To learn more about the background of the blockade and about the Camp, visit the Unis’tot’en Camp website and watch the 2012 Deep Green Resistance West Coast Tour video below:

DGR Caravan / Speaking Tour to Unis'tot'en Action Camp

Deep Green Resistance will be participating in, and working to raise awareness and support for, the 3rd Annual Unis’tot’en Action Camp in Unis’tot’en territory in the north of Unceded Occupied so-called British Columbia. In addition, several DGR members will be traveling up the west coast holding public events to build opposition to these genocidal and ecocidal pipelines and gather donations of food, blankets, money, and other supplies, and then attending the 3rd annual Unis’tot’en Action Camp August 6th-10th.

We seek to stand in solidarity with the Wet’suwet’en and other First Nations in their fight against the exploitation and degradation brought on by the tar sands, including the Enbridge Northern Gateway and other pipelines, fuel terminals, and refineries. Members of Deep Green Resistance will participate in the Action Camp, as well as organize a series of events to raise support [and collect donations?] for the Unis’tot’en Action Camp and the struggle.
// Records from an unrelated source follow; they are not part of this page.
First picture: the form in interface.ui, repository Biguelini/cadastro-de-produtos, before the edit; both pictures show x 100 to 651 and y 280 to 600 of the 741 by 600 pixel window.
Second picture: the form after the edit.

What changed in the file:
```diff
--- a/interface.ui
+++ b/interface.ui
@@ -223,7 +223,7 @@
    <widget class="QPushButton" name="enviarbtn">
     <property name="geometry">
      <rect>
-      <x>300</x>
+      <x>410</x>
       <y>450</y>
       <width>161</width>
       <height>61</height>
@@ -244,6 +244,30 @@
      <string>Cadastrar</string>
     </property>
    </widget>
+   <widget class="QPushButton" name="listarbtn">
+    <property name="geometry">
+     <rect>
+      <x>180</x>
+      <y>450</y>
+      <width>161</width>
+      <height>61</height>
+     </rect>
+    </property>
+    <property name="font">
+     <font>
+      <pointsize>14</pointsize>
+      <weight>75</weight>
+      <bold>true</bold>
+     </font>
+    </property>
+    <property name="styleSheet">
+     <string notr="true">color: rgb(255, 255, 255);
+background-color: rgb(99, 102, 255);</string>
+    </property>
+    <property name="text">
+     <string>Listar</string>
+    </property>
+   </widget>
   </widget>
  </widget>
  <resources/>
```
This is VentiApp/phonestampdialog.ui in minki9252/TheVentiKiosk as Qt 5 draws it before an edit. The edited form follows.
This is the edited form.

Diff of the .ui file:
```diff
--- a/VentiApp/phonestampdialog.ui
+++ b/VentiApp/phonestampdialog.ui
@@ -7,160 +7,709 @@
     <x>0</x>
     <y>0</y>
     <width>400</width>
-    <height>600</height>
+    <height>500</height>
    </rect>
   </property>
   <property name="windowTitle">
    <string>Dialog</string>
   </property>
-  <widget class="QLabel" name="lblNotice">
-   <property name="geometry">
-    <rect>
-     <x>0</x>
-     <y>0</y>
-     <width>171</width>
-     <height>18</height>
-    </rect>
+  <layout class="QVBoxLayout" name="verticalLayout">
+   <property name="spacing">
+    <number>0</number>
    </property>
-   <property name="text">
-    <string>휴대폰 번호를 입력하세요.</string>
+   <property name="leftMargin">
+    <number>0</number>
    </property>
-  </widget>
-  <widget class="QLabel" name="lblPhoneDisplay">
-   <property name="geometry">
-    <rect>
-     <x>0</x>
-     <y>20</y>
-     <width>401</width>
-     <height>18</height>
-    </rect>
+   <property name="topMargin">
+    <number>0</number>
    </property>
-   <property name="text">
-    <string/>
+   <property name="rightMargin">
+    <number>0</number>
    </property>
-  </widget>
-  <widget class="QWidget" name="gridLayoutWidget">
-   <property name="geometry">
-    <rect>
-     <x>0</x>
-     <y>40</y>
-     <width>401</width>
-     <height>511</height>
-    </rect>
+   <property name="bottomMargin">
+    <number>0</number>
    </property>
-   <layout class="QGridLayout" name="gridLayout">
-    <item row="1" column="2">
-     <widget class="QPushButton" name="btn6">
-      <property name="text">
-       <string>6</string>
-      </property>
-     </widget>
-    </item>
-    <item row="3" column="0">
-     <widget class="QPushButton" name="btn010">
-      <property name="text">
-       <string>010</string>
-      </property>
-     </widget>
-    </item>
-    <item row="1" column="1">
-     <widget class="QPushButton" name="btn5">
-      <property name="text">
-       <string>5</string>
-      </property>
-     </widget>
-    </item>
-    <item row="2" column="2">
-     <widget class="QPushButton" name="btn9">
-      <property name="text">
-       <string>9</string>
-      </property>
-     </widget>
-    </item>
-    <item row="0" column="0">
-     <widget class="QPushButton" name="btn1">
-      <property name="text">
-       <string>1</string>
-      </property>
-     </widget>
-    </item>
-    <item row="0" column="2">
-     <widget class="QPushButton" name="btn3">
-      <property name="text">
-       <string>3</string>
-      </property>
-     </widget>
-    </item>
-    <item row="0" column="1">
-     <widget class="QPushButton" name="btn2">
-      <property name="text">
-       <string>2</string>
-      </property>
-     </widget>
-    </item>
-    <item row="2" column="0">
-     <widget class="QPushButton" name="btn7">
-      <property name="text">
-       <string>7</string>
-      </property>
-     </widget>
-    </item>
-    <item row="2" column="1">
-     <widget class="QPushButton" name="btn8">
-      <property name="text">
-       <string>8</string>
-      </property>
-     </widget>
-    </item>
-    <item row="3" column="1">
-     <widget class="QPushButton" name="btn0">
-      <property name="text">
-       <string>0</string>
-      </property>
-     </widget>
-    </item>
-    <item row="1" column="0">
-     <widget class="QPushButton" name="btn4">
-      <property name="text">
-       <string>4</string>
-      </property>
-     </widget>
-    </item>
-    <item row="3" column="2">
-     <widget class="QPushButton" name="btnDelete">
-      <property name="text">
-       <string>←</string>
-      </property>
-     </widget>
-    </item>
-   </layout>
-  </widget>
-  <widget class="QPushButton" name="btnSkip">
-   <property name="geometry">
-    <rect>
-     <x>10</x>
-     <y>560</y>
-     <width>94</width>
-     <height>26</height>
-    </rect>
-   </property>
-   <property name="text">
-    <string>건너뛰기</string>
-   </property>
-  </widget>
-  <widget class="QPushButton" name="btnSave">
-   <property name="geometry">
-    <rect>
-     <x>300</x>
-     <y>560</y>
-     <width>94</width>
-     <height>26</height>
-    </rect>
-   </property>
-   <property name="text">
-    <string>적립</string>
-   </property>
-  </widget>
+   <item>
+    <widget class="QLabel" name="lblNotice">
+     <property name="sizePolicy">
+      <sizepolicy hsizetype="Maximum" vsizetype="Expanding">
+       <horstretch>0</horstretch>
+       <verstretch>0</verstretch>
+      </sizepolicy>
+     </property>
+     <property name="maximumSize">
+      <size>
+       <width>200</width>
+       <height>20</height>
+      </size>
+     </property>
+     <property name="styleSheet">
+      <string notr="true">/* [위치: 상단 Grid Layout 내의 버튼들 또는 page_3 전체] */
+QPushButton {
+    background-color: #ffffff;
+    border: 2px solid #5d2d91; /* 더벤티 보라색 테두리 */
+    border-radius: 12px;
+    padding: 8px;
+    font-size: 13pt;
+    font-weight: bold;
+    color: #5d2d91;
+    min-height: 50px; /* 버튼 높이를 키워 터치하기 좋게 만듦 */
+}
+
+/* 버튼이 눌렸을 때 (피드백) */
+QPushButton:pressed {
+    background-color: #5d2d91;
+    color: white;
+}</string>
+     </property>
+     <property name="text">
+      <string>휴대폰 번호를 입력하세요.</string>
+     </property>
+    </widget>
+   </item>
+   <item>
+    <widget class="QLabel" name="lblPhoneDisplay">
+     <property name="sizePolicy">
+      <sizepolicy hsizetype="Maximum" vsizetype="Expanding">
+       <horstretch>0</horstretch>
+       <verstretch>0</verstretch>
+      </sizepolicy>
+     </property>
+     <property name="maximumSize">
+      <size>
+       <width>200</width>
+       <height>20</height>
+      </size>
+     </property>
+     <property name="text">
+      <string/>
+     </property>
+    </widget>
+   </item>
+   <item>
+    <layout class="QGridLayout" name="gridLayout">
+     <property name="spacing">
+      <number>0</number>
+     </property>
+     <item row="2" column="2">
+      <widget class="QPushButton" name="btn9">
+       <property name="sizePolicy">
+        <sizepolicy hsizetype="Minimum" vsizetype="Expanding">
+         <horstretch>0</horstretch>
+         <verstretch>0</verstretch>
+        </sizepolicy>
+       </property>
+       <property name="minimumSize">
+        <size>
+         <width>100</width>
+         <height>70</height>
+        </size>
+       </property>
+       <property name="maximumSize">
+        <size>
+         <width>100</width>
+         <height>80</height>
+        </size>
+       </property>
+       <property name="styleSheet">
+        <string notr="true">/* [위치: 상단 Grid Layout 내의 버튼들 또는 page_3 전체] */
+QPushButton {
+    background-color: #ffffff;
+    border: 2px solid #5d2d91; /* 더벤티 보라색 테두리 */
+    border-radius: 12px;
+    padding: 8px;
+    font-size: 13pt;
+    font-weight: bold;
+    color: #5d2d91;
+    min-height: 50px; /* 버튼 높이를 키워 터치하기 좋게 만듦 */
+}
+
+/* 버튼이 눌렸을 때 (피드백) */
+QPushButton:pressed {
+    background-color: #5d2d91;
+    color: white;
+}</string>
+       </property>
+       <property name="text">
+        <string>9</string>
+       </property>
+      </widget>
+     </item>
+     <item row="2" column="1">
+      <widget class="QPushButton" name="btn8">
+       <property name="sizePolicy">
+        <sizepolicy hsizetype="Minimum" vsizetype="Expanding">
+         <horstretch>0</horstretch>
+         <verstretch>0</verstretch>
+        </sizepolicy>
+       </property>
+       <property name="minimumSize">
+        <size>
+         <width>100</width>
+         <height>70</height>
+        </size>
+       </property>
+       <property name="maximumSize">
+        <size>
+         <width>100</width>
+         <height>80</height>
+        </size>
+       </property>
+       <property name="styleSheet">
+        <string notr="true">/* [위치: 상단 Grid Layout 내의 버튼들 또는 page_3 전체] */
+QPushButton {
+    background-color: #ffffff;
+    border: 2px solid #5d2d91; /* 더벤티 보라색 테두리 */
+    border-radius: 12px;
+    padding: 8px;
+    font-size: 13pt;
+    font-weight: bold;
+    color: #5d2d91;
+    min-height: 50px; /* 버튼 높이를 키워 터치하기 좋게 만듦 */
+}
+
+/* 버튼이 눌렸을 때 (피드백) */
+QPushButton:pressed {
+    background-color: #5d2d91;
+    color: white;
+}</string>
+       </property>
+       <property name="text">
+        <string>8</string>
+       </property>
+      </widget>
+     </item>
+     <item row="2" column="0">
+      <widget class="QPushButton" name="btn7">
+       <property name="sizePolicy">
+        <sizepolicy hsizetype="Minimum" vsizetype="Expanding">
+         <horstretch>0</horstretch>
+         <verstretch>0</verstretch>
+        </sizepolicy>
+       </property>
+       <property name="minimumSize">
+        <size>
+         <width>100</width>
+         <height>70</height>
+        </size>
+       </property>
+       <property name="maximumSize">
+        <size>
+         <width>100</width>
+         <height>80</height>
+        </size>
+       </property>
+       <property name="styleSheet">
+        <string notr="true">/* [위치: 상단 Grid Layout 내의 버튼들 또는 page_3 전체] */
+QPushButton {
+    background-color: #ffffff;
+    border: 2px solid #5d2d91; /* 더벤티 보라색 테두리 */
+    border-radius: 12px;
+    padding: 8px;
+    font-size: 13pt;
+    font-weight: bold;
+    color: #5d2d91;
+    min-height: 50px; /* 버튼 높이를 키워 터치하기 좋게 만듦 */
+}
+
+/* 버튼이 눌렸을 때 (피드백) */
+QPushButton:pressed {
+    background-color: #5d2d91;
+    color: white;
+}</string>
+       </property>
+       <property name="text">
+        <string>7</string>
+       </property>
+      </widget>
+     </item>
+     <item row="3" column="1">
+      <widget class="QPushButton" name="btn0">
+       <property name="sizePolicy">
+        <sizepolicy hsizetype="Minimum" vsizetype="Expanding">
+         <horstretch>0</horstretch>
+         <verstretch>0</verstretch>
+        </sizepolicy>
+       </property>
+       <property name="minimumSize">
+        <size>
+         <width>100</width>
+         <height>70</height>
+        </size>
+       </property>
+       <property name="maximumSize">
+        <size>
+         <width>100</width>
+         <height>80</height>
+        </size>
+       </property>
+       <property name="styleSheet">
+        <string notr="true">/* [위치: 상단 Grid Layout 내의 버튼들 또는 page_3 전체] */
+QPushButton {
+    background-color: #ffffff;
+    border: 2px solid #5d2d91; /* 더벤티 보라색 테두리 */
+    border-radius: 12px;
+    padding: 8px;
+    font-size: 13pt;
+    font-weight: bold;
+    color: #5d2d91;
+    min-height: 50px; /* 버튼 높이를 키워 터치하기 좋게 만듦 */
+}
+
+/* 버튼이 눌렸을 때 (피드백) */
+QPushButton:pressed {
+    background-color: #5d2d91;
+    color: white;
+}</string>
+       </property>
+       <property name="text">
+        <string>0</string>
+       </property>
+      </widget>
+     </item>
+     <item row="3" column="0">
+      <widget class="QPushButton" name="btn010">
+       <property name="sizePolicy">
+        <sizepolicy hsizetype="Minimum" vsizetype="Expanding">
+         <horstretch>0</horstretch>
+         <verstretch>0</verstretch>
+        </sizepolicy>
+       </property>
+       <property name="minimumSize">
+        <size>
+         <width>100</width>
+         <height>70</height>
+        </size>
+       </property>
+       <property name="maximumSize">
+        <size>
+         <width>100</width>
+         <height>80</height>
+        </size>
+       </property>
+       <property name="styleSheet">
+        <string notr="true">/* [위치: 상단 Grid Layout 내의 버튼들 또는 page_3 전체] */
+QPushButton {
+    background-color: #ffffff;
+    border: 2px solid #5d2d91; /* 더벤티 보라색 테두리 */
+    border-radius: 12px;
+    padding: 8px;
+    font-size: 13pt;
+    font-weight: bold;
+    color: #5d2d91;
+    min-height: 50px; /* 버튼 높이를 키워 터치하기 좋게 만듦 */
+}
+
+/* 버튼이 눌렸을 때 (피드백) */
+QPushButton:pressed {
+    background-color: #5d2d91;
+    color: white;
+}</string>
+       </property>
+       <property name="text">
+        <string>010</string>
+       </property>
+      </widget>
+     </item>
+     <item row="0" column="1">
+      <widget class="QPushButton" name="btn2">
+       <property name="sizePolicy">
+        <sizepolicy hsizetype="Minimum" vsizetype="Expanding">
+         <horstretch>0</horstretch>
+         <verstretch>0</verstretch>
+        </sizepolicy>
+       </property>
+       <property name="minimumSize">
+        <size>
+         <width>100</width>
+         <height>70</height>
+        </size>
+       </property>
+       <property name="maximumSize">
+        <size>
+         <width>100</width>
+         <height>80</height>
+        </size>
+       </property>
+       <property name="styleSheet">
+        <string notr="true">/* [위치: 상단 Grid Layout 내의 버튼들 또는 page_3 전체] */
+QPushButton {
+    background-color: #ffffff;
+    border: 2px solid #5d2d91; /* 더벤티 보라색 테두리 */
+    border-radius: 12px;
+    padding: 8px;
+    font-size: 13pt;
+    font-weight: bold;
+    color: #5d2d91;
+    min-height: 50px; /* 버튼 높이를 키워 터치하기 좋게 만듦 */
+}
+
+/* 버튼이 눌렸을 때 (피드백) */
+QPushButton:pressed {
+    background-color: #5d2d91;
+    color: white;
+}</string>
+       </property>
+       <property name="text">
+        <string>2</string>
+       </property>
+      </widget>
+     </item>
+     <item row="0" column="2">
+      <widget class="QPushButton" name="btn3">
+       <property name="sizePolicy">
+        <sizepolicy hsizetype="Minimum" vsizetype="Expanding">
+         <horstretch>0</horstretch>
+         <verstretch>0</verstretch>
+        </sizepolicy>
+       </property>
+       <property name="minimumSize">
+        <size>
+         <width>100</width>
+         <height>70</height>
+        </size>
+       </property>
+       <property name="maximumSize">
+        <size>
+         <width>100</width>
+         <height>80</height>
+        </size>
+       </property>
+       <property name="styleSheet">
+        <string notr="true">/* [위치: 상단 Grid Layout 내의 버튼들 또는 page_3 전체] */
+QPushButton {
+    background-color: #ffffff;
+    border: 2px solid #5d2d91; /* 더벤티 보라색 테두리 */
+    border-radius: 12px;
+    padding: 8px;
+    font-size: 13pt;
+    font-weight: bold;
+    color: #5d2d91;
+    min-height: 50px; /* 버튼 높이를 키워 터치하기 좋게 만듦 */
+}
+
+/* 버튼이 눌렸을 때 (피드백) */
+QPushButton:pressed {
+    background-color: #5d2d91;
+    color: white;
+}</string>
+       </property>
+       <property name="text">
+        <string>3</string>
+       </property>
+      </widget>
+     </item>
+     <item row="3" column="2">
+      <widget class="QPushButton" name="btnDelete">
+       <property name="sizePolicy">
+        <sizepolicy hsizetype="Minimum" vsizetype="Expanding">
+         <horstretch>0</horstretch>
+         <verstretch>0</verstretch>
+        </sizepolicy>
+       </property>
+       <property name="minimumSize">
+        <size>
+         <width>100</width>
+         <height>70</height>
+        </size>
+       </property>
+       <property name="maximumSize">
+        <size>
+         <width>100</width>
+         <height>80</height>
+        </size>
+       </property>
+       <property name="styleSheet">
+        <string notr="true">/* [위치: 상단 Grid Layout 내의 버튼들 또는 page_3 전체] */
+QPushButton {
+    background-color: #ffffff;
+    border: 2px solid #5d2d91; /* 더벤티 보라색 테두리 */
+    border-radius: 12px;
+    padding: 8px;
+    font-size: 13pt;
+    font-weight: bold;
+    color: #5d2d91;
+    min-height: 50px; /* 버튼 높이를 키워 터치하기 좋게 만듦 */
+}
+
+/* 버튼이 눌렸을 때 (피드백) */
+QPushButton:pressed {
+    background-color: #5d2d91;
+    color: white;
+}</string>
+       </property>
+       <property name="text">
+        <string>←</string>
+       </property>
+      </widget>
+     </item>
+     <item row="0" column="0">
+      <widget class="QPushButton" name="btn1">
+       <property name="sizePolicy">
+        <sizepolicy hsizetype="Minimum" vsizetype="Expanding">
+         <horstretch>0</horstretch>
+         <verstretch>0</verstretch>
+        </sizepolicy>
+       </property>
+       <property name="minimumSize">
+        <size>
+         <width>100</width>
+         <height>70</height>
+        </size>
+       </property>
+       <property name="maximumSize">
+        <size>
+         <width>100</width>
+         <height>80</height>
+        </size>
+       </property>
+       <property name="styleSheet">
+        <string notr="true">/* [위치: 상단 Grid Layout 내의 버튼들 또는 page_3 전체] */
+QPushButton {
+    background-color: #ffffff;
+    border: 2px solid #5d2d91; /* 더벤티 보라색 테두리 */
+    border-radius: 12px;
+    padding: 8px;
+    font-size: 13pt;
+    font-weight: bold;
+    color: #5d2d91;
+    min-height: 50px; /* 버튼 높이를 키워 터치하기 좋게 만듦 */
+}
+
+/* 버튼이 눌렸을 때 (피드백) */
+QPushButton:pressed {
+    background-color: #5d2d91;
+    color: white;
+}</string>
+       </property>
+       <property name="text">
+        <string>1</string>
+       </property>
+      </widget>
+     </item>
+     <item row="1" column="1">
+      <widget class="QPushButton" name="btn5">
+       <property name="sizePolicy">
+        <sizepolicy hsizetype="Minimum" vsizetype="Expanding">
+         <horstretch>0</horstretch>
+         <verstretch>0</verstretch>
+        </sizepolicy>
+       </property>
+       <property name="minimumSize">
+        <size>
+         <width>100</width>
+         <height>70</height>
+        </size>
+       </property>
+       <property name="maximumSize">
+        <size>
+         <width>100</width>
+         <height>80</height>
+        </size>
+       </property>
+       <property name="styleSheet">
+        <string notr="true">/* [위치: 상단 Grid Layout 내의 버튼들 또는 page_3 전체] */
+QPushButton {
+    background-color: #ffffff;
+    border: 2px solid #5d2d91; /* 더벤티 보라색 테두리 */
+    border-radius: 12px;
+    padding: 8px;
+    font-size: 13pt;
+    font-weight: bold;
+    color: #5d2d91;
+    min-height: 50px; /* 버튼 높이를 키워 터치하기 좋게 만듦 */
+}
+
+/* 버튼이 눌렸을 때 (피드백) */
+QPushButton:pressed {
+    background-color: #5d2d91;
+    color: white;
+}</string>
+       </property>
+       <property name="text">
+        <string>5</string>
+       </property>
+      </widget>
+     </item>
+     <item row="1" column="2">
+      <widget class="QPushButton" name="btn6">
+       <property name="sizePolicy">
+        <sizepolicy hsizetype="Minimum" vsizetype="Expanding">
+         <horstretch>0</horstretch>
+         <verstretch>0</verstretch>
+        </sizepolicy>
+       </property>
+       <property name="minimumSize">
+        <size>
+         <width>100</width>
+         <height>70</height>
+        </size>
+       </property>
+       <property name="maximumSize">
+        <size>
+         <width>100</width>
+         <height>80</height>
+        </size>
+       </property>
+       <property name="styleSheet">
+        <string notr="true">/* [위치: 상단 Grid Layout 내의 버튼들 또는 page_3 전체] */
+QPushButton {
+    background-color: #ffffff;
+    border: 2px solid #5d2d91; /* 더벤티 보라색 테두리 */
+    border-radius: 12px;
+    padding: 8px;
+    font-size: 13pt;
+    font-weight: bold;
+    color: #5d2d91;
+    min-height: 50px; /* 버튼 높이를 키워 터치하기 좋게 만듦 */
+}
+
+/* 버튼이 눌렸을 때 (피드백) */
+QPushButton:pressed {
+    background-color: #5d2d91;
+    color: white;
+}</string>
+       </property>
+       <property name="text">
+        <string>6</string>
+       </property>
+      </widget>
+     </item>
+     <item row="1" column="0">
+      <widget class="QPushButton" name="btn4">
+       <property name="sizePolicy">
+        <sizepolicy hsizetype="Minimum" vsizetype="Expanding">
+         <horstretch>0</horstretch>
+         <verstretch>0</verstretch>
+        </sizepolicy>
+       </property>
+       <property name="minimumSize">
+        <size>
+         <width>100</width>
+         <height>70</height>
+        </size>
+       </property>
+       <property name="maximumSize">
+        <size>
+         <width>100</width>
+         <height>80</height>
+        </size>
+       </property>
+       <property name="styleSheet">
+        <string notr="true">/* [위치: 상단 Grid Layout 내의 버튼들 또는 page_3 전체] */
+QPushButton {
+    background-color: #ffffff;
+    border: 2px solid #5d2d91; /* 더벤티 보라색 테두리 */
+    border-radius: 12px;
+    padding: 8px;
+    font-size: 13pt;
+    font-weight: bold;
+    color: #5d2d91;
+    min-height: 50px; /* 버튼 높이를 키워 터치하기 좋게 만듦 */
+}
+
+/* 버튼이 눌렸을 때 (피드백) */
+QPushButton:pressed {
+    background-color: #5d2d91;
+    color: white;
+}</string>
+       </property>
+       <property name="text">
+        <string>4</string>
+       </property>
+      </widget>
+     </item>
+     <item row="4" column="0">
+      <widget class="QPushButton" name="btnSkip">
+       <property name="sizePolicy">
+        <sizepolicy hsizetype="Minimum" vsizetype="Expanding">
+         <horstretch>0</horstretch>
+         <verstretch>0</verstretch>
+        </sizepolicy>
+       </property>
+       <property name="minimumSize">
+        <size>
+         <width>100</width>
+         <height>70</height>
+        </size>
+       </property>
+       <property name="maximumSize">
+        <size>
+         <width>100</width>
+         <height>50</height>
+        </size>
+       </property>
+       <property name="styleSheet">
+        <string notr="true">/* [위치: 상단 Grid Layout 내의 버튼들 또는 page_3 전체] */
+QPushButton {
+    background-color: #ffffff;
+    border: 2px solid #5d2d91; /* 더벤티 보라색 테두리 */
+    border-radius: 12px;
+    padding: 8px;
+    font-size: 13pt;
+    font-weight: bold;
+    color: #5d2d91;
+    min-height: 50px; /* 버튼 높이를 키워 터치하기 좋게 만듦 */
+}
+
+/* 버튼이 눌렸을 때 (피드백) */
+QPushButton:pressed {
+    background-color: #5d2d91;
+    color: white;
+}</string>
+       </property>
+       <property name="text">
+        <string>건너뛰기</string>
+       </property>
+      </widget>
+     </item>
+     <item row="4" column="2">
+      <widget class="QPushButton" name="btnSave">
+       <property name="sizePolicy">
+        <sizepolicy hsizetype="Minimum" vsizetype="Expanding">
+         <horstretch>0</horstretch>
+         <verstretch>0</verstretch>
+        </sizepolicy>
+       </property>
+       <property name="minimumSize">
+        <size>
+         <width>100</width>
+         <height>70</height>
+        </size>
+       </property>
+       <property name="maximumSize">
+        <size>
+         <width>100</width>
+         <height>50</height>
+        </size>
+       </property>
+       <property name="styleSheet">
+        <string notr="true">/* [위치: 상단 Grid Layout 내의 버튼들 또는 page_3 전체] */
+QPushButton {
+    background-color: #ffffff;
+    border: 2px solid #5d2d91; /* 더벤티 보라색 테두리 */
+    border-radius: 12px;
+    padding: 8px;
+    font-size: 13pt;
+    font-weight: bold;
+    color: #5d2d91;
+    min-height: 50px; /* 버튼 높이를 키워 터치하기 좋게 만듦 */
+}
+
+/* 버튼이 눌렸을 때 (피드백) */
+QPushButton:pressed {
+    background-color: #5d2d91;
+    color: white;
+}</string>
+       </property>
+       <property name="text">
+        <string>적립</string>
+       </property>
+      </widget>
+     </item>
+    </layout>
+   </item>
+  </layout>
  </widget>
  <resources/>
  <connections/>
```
Now in its third year of resistance in the ongoing struggle, the Action Camp, will see many activities focused on building solidarity, as well as campaign and action planning for those communities who will stop the pipelines and mining projects that are unwelcome in the First Nations territories. The Lhe Lin Liyin, will stand with strong and uncompromising allies to stop this destruction to protect future generations and biodiversity. In taking this action, we will act in solidarity with those living amidst the horrific damage of the tar sands in northern Alberta, as well as those affected by natural gas & shale oil fracking. The Action Camp is located on the shore of the Wedzin Kwah and the mouth of the Gosnell Creek (km 66 on the Morice River West FSR), tributaries to the Skeena, Bulkley, and Babine Rivers, at the exact location where the Northern Gateway Pipeline, the Pembina Pipeline, the Kinder Morgan Pipeline and the Kitimat Summit Lake Looping Project seek to cross the rivers.

In addition to participating in the Action Camp, we seek to raise support for our allies fighting the pipeline projects. Deep Green Resistance will be planning several events in the Pacific Northwest to raise awareness about the ongoing struggle by the Wet’suwet’en and other First Nations against the colonization and destruction by the fossil fuel industry.

Read a report-back from this Unis’tot’en speaking tour or see all DGR events related to the Unis’tot’en Camp.